September 29 is the day of Saint Michael in the calendar of the Melanesian branch of the Anglican Church. That is reason enough for the whole island population of Tikopia to congregate in and around the church under his patronage. It is a long dilapidated concrete building with a corrugated tin roof. We had come ashore with the morning service already underway, the chanting of the choir had lured us in. Once again a group of children had greeted us as we landed our canoe and had lead us by our hands across the big open clearing towards the church, which is not big enough to accommodate everybody, so groups of people in colorful dresses had been sitting in the shade of the trees all around while the muffled sound of the celebrated mass continued to nurture their lack of attention.

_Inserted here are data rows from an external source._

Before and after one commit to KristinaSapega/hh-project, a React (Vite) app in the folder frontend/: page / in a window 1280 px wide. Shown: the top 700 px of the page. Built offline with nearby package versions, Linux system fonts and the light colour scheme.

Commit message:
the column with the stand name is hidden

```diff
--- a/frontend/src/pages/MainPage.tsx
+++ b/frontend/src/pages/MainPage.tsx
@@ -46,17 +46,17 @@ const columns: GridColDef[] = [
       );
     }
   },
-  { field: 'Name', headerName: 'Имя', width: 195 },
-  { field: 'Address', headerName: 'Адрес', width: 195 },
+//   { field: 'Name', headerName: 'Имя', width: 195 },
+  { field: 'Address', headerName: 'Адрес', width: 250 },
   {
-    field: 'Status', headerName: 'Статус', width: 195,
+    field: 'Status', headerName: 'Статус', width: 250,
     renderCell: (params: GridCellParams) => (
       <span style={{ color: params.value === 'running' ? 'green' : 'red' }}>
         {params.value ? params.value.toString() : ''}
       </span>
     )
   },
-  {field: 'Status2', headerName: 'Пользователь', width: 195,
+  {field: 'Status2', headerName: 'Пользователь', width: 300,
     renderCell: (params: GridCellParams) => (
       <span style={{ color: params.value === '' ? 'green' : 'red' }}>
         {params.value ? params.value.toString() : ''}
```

Now we are sitting cross-legged on the matted floor of a house next to the church. Ariki Tafua has invited us for the feast and we are in the house of his wife’s family. The chief and the invited guests seem to be always eating first. From a couple baskets bundles of food are unwrapped. The big green leaves are spread out on the floor in front of us and now serve as plates. Mashed manioc and banana pudding serve as staple, and heaps of it land on our plates plus sizeable junks of baked fish. A short blessing is pronounced, the Tikopia have embraced the Christian doctrine only very recently, in fact since about the middle of last century. Then the fingers dig in and for a short while the conversation stops. Tikopia are of Polynesian stock, proud and tall built and Ariki Tafua is a splendid example. His sizeable frame is hunched over the edibles in front of him and we do our best to keep up with his appetite. As soon as he’s had enough his food is moved on to the next group of people and eyes staring at us from the opposite side of the ample room give us a hint that our feeding time better be over too. Before we know it our ‘plate’ is also moved along and ends up before other hungry fingers.

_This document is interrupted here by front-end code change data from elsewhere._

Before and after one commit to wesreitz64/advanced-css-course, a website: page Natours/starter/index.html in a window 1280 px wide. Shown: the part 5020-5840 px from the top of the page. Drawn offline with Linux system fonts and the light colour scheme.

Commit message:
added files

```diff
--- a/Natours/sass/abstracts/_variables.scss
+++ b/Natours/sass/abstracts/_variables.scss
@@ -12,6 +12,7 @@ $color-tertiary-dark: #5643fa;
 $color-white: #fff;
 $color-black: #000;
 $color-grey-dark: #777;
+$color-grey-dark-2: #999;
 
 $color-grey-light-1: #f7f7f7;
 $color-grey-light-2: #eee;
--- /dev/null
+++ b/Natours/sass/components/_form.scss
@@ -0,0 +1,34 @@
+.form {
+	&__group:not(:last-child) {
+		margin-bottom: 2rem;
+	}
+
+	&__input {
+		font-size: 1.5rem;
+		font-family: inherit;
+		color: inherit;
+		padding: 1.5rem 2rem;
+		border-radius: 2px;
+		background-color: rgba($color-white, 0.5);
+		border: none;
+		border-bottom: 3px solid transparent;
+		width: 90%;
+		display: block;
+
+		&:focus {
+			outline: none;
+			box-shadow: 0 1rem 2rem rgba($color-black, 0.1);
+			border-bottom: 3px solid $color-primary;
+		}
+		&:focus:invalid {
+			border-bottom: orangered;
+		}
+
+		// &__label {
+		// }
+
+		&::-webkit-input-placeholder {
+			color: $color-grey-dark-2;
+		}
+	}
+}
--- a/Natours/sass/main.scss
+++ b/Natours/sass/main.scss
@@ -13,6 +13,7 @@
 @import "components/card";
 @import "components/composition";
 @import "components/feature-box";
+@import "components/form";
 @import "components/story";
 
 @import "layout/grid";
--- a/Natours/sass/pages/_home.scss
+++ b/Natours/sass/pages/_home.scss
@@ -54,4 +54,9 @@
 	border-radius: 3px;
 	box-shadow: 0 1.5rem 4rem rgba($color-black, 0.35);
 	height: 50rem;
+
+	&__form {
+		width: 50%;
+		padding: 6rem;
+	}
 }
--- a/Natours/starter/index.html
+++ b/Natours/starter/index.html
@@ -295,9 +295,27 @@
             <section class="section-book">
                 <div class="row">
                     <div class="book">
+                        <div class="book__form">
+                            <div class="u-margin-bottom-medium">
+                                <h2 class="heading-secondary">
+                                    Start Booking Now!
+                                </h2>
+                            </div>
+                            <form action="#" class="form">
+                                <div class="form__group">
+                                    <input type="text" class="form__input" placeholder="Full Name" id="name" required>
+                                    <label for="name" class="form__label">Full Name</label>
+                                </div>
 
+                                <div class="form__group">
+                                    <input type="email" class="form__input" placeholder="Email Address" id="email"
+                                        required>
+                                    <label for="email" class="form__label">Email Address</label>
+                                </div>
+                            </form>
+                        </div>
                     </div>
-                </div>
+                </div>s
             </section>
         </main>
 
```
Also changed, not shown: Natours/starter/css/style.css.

After washing our hands and a short chitchat we go back outside and return to the clearing around the church. There the people who have come from afar, if such a thing can exist on such a tiny island, are finishing up their picnics. We are invited to sit next to the chief and his family on a mat covering the sandy grounds. A wailing sound comes from the other side of the clearing where a group of men has risen and a slow chanting makes a rather timid entrance. Little by little the voices clear and become infused with passion. The chief explains that the folks from the other side of the islands are ‘rehearsing’ their first set of ‘kustom’ presentation. The two chiefs from the township of Ravenga, Ariki Kafika and Ariki Fangarere are both dressed in traditional attire, broad bands of tapa cloth wrapped around their waists, bare chested with bright white leis around the necks, the heads topped with crowns made from the yellow stems of palm fronds. Soon the group starts advancing towards us swaying slowly from side to side while stomping heavily on the ground. A crooked half of an old canoe has been placed in the center of the clearing and a guy with two wooden sticks pounds a slow rhythm down on it, keeping the performers’ pace in unison. The group has now been reinforced in the back rows by women and young folks and as they advance towards us their chanting grows in crescendo until they approach the lonesome drummer in the center. There all of a sudden their pulsating fervor comes to an end, but the group reforms once again in the background from they had started.
After two more chants the dancers retire to their places and sit down. It is now our side’s turn and we’re immediately dragged into the action, soon swaying our enchanted bodies from side to side with hanging arms, trying to imitate the intriguingly monotonous melody, while connecting to mother Earth with our pounding feet. With every new number the dancer’s enthusiasm accelerates and we clearly are on a path to some mystic frenzy. The beetle nut stained teeth of our hosts gleam read and ravaging as the smiles become more and more exuberant. Our heads in the meantime have also been decorated with yellow crowns of palm fronds and Beatriz’ advanced dance moves are greatly appreciated and profusely applauded.
All afternoon long the two parties alternate their presentation, the dance moves growing more elaborate with eclectic jumping in line formation, clearly a challenge to improvise on given structure, where the most daring take the lead and enthusiastic followers trailing their valent initiative.
A short announcement of Ariki Tafua brings the celebration to a close while the sun starts its decent in the West. We are summoned to a short meeting at his house with the two chiefs from the ‘other’ side, to explain to them the purpose of our visit. They are both young and friendly and promise support by sending workers for our task of resuscitating the neglected Lapita canoe. This brings the day of celebration to a close and we retire to our gently bouncing floating home on anchor just off the reef. The children help us carry our canoe back into the water and send us off with cheers and laughter and eyes of immense curiosity, a trait we would soon learn to appreciate well beyond admiration!